» **RECORD EXCERPTS**:
==================================================
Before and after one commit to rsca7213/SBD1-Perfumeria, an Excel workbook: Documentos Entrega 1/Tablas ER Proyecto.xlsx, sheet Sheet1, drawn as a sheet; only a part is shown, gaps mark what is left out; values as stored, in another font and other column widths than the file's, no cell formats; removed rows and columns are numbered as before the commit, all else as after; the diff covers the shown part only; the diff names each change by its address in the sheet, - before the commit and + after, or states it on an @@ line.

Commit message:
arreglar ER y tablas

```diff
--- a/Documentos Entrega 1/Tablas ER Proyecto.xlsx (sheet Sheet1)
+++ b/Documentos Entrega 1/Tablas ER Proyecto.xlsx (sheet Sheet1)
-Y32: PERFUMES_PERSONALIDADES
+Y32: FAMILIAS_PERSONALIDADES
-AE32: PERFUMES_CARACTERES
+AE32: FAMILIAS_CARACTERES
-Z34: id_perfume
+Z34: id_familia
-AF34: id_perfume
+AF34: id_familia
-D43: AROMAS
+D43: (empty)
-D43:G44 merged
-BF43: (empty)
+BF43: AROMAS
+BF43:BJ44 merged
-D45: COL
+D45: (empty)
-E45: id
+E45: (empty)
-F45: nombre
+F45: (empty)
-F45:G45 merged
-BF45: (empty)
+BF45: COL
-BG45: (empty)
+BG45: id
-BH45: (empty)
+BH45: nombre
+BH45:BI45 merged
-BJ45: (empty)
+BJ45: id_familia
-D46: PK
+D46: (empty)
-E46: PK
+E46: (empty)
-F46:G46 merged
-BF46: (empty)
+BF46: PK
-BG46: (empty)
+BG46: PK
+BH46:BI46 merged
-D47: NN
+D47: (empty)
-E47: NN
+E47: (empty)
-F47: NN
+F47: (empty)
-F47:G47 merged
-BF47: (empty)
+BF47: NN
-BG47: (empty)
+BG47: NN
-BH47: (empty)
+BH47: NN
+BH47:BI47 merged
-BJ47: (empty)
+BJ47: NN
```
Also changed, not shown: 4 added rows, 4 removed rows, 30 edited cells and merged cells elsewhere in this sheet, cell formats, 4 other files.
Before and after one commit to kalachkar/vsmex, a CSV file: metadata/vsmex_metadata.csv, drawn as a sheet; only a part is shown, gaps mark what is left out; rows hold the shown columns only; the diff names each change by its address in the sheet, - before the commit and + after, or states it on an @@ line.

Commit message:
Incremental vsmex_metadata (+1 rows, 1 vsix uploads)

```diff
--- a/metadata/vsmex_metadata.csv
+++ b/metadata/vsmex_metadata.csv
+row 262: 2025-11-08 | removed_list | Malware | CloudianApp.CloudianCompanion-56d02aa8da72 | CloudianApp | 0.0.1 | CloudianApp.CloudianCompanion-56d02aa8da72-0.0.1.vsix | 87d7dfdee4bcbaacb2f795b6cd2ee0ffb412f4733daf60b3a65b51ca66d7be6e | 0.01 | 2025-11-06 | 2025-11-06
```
==================================================
» **GOAL OF THE EXERCISE**: Each record above has to be set down again, exactly and completely.

» **THE ANSWER**:
Before and after one commit to rsca7213/SBD1-Perfumeria, an Excel workbook: Documentos Entrega 1/Tablas ER Proyecto.xlsx, sheet Sheet1, drawn as a sheet; only a part is shown, gaps mark what is left out; values as stored, in another font and other column widths than the file's, no cell formats; removed rows and columns are numbered as before the commit, all else as after; the diff covers the shown part only; the diff names each change by its address in the sheet, - before the commit and + after, or states it on an @@ line.

Commit message:
arreglar ER y tablas

```diff
--- a/Documentos Entrega 1/Tablas ER Proyecto.xlsx (sheet Sheet1)
+++ b/Documentos Entrega 1/Tablas ER Proyecto.xlsx (sheet Sheet1)
-Y32: PERFUMES_PERSONALIDADES
+Y32: FAMILIAS_PERSONALIDADES
-AE32: PERFUMES_CARACTERES
+AE32: FAMILIAS_CARACTERES
-Z34: id_perfume
+Z34: id_familia
-AF34: id_perfume
+AF34: id_familia
-D43: AROMAS
+D43: (empty)
-D43:G44 merged
-BF43: (empty)
+BF43: AROMAS
+BF43:BJ44 merged
-D45: COL
+D45: (empty)
-E45: id
+E45: (empty)
-F45: nombre
+F45: (empty)
-F45:G45 merged
-BF45: (empty)
+BF45: COL
-BG45: (empty)
+BG45: id
-BH45: (empty)
+BH45: nombre
+BH45:BI45 merged
-BJ45: (empty)
+BJ45: id_familia
-D46: PK
+D46: (empty)
-E46: PK
+E46: (empty)
-F46:G46 merged
-BF46: (empty)
+BF46: PK
-BG46: (empty)
+BG46: PK
+BH46:BI46 merged
-D47: NN
+D47: (empty)
-E47: NN
+E47: (empty)
-F47: NN
+F47: (empty)
-F47:G47 merged
-BF47: (empty)
+BF47: NN
-BG47: (empty)
+BG47: NN
-BH47: (empty)
+BH47: NN
+BH47:BI47 merged
-BJ47: (empty)
+BJ47: NN
```
Also changed, not shown: 4 added rows, 4 removed rows, 30 edited cells and merged cells elsewhere in this sheet, cell formats, 4 other files.
Before and after one commit to kalachkar/vsmex, a CSV file: metadata/vsmex_metadata.csv, drawn as a sheet; only a part is shown, gaps mark what is left out; rows hold the shown columns only; the diff names each change by its address in the sheet, - before the commit and + after, or states it on an @@ line.

Commit message:
Incremental vsmex_metadata (+1 rows, 1 vsix uploads)

```diff
--- a/metadata/vsmex_metadata.csv
+++ b/metadata/vsmex_metadata.csv
+row 262: 2025-11-08 | removed_list | Malware | CloudianApp.CloudianCompanion-56d02aa8da72 | CloudianApp | 0.0.1 | CloudianApp.CloudianCompanion-56d02aa8da72-0.0.1.vsix | 87d7dfdee4bcbaacb2f795b6cd2ee0ffb412f4733daf60b3a65b51ca66d7be6e | 0.01 | 2025-11-06 | 2025-11-06
```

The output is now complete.